          However, when you come right down to it, there are very few problems that a generous infusion of cash WON'T solve. The will (and wherewithal) to APPLY said infusion has always been the issue...

          Icon for all originally involved.

      3. Alan Brown Silver badge

        Re: I was around 50 years ago, just barely

        "the school had a vinyl replica of the gold record that we passed around."

        Yup, it's been 50 years since we sent our interplanetary^H^H^H^H^H^H^H^Hstellar neighbours a mix track, some nudes and directions to our house.

        1. Teiwaz Silver badge

          Re: I was around 50 years ago, just barely

          Yup, it's been 50 years since we sent our interplanetary^H^H^H^H^H^H^H^Hstellar neighbours a mix track, some nudes and directions to our house.

          Put it like that, it sounds like a teenagers clumsy dating strategy.

          Couple of thousand years, could be an interstellar cop car round to caution the human race for being too young to be distributing nudes of themselves. Worst case, we could find ourselves on a Galactic Register.

          1. Sir Runcible Spoon Silver badge
            Paris Hilton

            Re: I was around 50 years ago, just barely

            Worst case, we could find ourselves on a Galactic Register.

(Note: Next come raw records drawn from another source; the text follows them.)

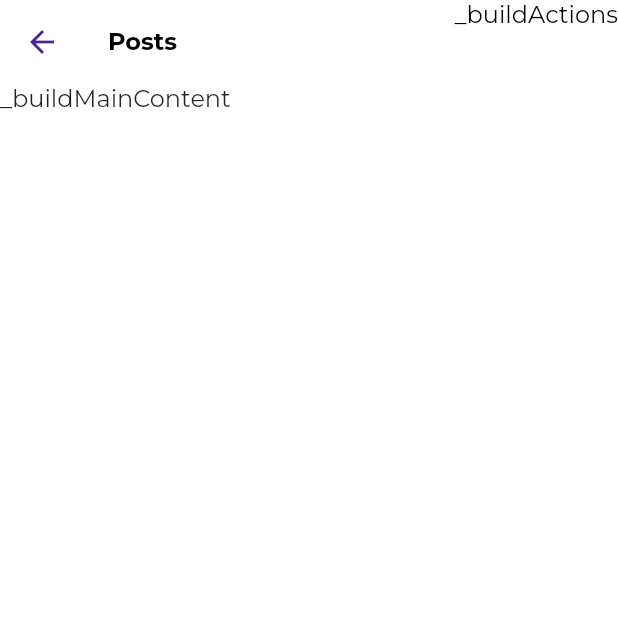
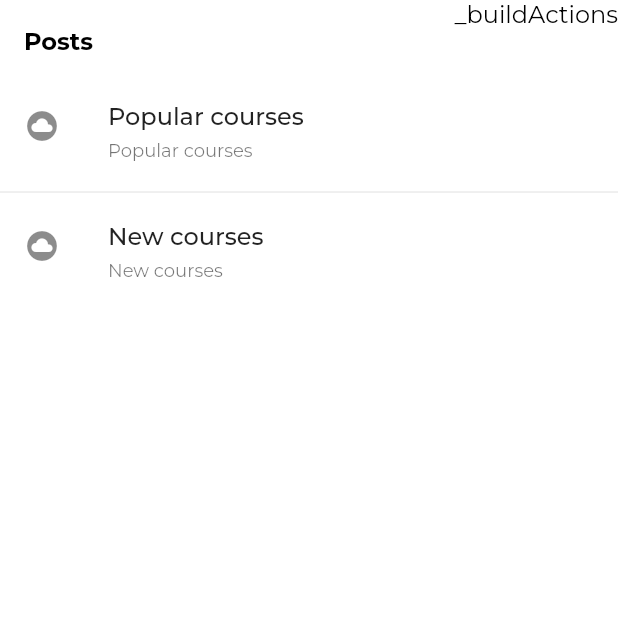
Before and after one commit to vinhtran313/MentalCare, a Flutter app: the CoursesScreen screen opened directly, on a phone screen of 412 x 824 dp, the top half of it. Run offline on Flutter 3.47's test engine with Material 2 defaults, Android fonts, the phone set to English and light mode, and no system bars; our stand-ins replace another_flushbar, dio, flutter_mobx, flutter_svg, get_it, google_fonts and 4 more; missing offline and left inert: material_dialog, xxtea; accounts and stored records are empty; generated files the repository leaves out were written again.

Commit message:
Commit feature courses

```diff
--- a/lib/ui/courses/courses.dart
+++ b/lib/ui/courses/courses.dart
@@ -1,12 +1,21 @@
 import 'package:boilerplate/utils/locale/app_localization.dart';
 import 'package:flutter/material.dart';
 
-class ProductDto {
+class CourseDto {
   String? id;
   String? name;
   String? description;
   String? author;
   double? price;
+  CourseDto(this.id, this.author, this.description, this.name, this.price);
+}
+
+class CategoryCourseDto {
+  String? id;
+  String? name;
+  List<CourseDto>? courses;
+
+  CategoryCourseDto(this.id, this.name, this.courses);
 }
 
 class CoursesScreen extends StatefulWidget {
@@ -15,7 +24,24 @@ class CoursesScreen extends StatefulWidget {
 }
 
 class _CoursesScreenState extends State<CoursesScreen> {
-  final List<ProductDto> fakeData = [];
+  final List<CategoryCourseDto> fakeData = [
+    CategoryCourseDto("1", 'Popular courses', [
+      CourseDto('11', 'Do Xuan Tien', 'This is some description',
+          'Course for mental heal level 1', 500),
+      CourseDto('12', 'Do Xuan Tien', 'This is some description',
+          'Course for mental heal level 2', 500),
+      CourseDto('13', 'Do Xuan Tien', 'This is some description',
+          'Course for mental heal level 3', 500)
+    ]),
+    CategoryCourseDto("2", 'New courses', [
+      CourseDto('21', 'Tran Hoang Vinh', 'This is some description',
+          'Exams for mental coaching level 1', 1500),
+      CourseDto('22', 'Tran Hoang Vinh', 'This is some description',
+          'Exams for mental coaching level 2', 1500),
+      CourseDto('23', 'Tran Hoang Vinh', 'This is some description',
+          'Exams for mental coaching level 3', 1500)
+    ])
+  ];
   @override
   void initState() {
     super.initState();
@@ -51,7 +77,7 @@ class _CoursesScreenState extends State<CoursesScreen> {
   }
 
   Widget _buildMainContent() {
-    return Text('_buildMainContent');
+    return _buildListView();
   }
 
   Widget _buildListView() {
@@ -78,7 +104,7 @@ class _CoursesScreenState extends State<CoursesScreen> {
         style: Theme.of(context).textTheme.subtitle1,
       ),
       subtitle: Text(
-        '${this.fakeData[position].description}',
+        '${this.fakeData[position].name}',
         maxLines: 1,
         overflow: TextOverflow.ellipsis,
         softWrap: false,
--- a/lib/utils/routes/routes.dart
+++ b/lib/utils/routes/routes.dart
@@ -1,3 +1,4 @@
+import 'package:boilerplate/ui/courses/courses.dart';
 import 'package:boilerplate/ui/home/home.dart';
 import 'package:boilerplate/ui/login/login.dart';
 import 'package:boilerplate/ui/splash/splash.dart';
@@ -10,10 +11,12 @@ class Routes {
   static const String splash = '/splash';
   static const String login = '/login';
   static const String home = '/home';
+  static const String courses = '/courses';
 
   static final routes = <String, WidgetBuilder>{
     splash: (BuildContext context) => SplashScreen(),
     login: (BuildContext context) => LoginScreen(),
     home: (BuildContext context) => HomeScreen(),
+    courses: (BuildContext context) => CoursesScreen(),
   };
 }
```
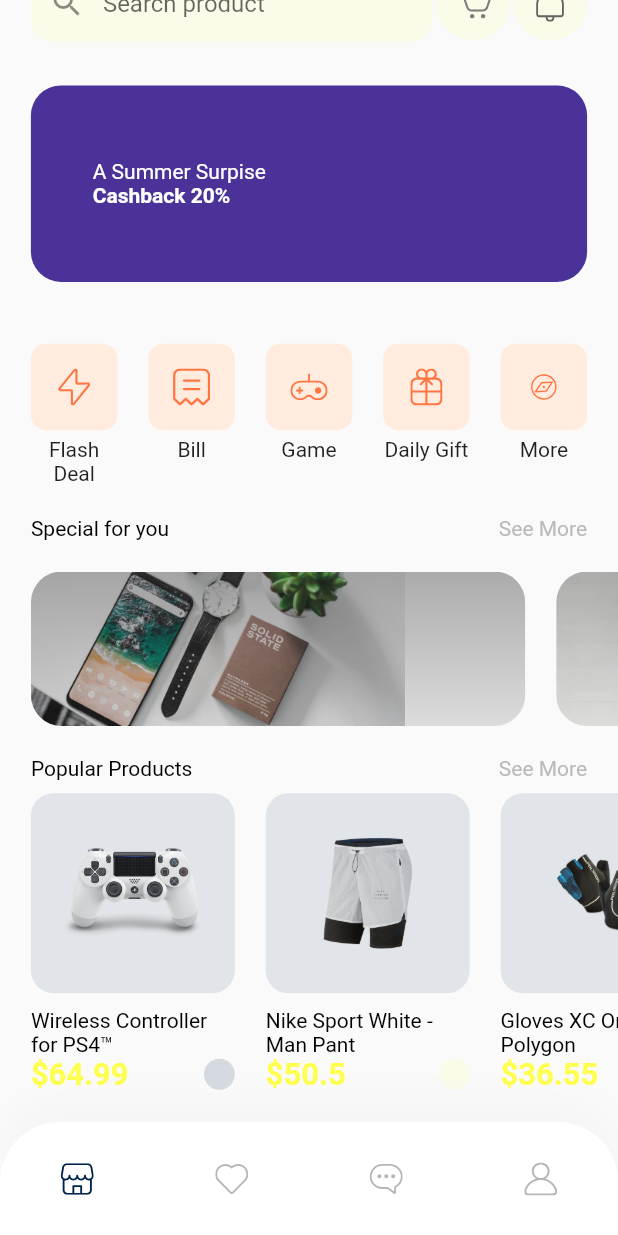
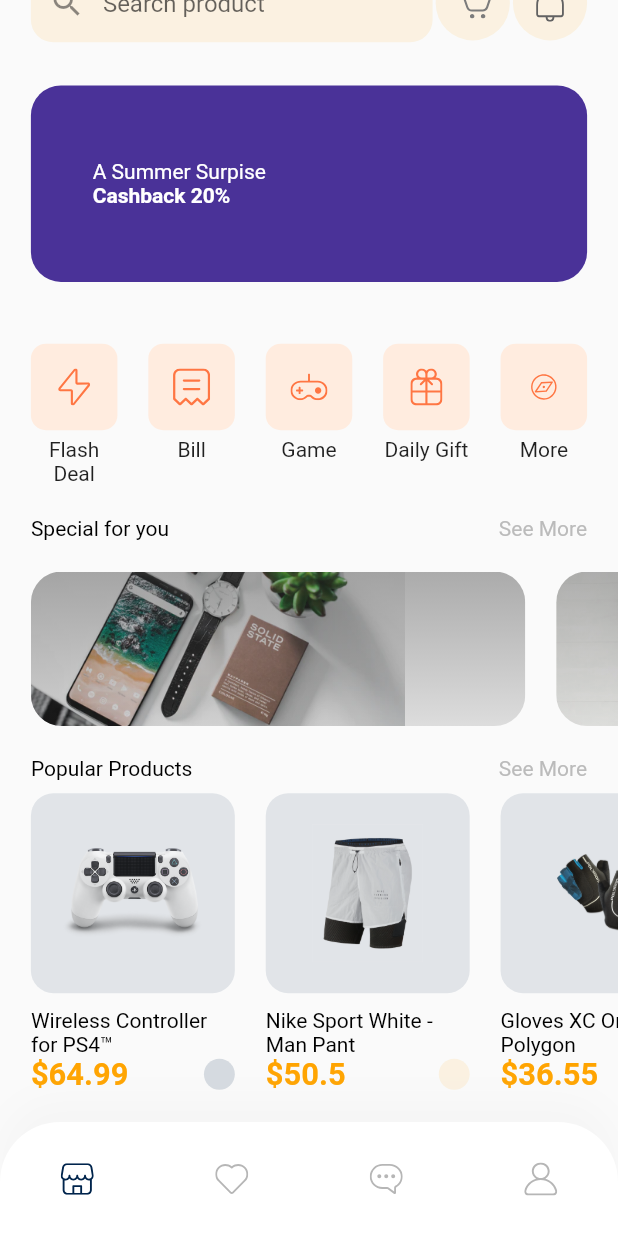
Before and after one commit to rupendra-p/flutter_ecommerce, a Flutter app: the HomeScreen screen opened by its route, scrolled down 32 dp, on a phone screen of 412 x 824 dp. Run offline on Flutter 3.47's test engine with Material 2 defaults, Android fonts, the phone set to English and light mode, and no system bars; our stand-ins replace flutter_dotenv, flutter_svg.

Commit message:
code refactored

```diff
--- a/lib/components/product_card.dart
+++ b/lib/components/product_card.dart
@@ -66,7 +66,7 @@ class ProductCard extends StatelessWidget {
                     style: TextStyle(
                       fontSize: SizeConfig.heightMultiplier * 2.5,
                       fontWeight: FontWeight.w600,
-                      color: secondayColor,
+                      color: secondaryColor,
                     ),
                   ),
                   InkWell(
@@ -81,7 +81,7 @@ class ProductCard extends StatelessWidget {
                       decoration: BoxDecoration(
                         color: product.isFavourite
                             ? primaryColor.withOpacity(0.15)
-                            : secondayColor.withOpacity(0.1),
+                            : secondaryColor.withOpacity(0.1),
                         shape: BoxShape.circle,
                       ),
                       child: SvgPicture.asset(
--- a/lib/constant/color_properties.dart
+++ b/lib/constant/color_properties.dart
@@ -2,7 +2,7 @@ import 'package:flutter/material.dart';
 
 const Color primaryColor = Color(0xff00244C);
 const Color primaryAccent = Color(0xff00244C);
-const Color secondayColor = Color(0xffffff4f);
+const Color secondaryColor = Color(0xffffa400);
 
 const Color colorWhite = Color(0xffFFFFFF);
 
--- a/lib/screens/home/components/icon_btn_with_counter.dart
+++ b/lib/screens/home/components/icon_btn_with_counter.dart
@@ -32,7 +32,7 @@ class IconBtnWithCounter extends StatelessWidget {
             height: SizeConfig.heightMultiplier * 6,
             width: SizeConfig.heightMultiplier * 6,
             decoration: BoxDecoration(
-              color: secondayColor.withOpacity(0.1),
+              color: secondaryColor.withOpacity(0.1),
               shape: BoxShape.circle,
             ),
             child: SvgPicture.asset(svgSrc),
--- a/lib/screens/home/components/search_field.dart
+++ b/lib/screens/home/components/search_field.dart
@@ -14,7 +14,7 @@ class SearchField extends StatelessWidget {
     return Container(
       width: SizeConfig.widthMultiplier * 65,
       decoration: BoxDecoration(
-        color: secondayColor.withOpacity(0.1),
+        color: secondaryColor.withOpacity(0.1),
         borderRadius: BorderRadius.circular(15),
       ),
       child: TextField(
--- a/lib/theme/theme_data.dart
+++ b/lib/theme/theme_data.dart
@@ -5,10 +5,10 @@ import 'package:flutter/material.dart';
 ThemeData lightTheme(BuildContext context) {
   return ThemeData(
     primaryColor: primaryColor,
-    appBarTheme: const AppBarTheme(),
+    appBarTheme: const AppBarTheme(color: primaryColor),
     elevatedButtonTheme: ElevatedButtonThemeData(
       style: ElevatedButton.styleFrom(
-        primary: secondayColor,
+        primary: secondaryColor,
         //fixedSize: Size.fromHeight(SizeConfig.heightMultiplier*5),
       ),
     ),
```
Also changed, not shown: 3 other files.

            You mean 'THE' Galactic Register. I wonder what their icon would be?

            1. Arthur the cat Silver badge

              Re: I was around 50 years ago, just barely

              You mean 'THE' Galactic Register. I wonder what their icon would be?

              A hyper-vulture?

              1. Wellyboot Silver badge

                Re: I was around 50 years ago, just barely

                Klingon Bird of Prey?

      4. Aristotles slow and dimwitted horse Silver badge

        Re: Salvage Rights

        "Can NASA arrest property rights over them once they are dead, or would it be considered similar to salvaging a shipwreck in international waters?"

        No, the girl and the cat in hypersleep whose readings are all in the green will put paid to any salvage rights ;-)

      5. Jay Lenovo Silver badge

        Re: I was around 50 years ago, just barely

        If they wish to salvage, there are 8K+ large junk space objects, just around our own planet currently deemed too costly to retrieve.

    2. Youngone Silver badge

      I wasn't even around 50 years ago.

      I was cbars, and it wasn't that great really. I mean it was OK, but my Mum would hardly let me out of her sight which was a drag, and the tie my Dad wore to work was a huge embarrassment.

      On the other hand Cream were amazing at the time, and the joys of progressive rock were still to come.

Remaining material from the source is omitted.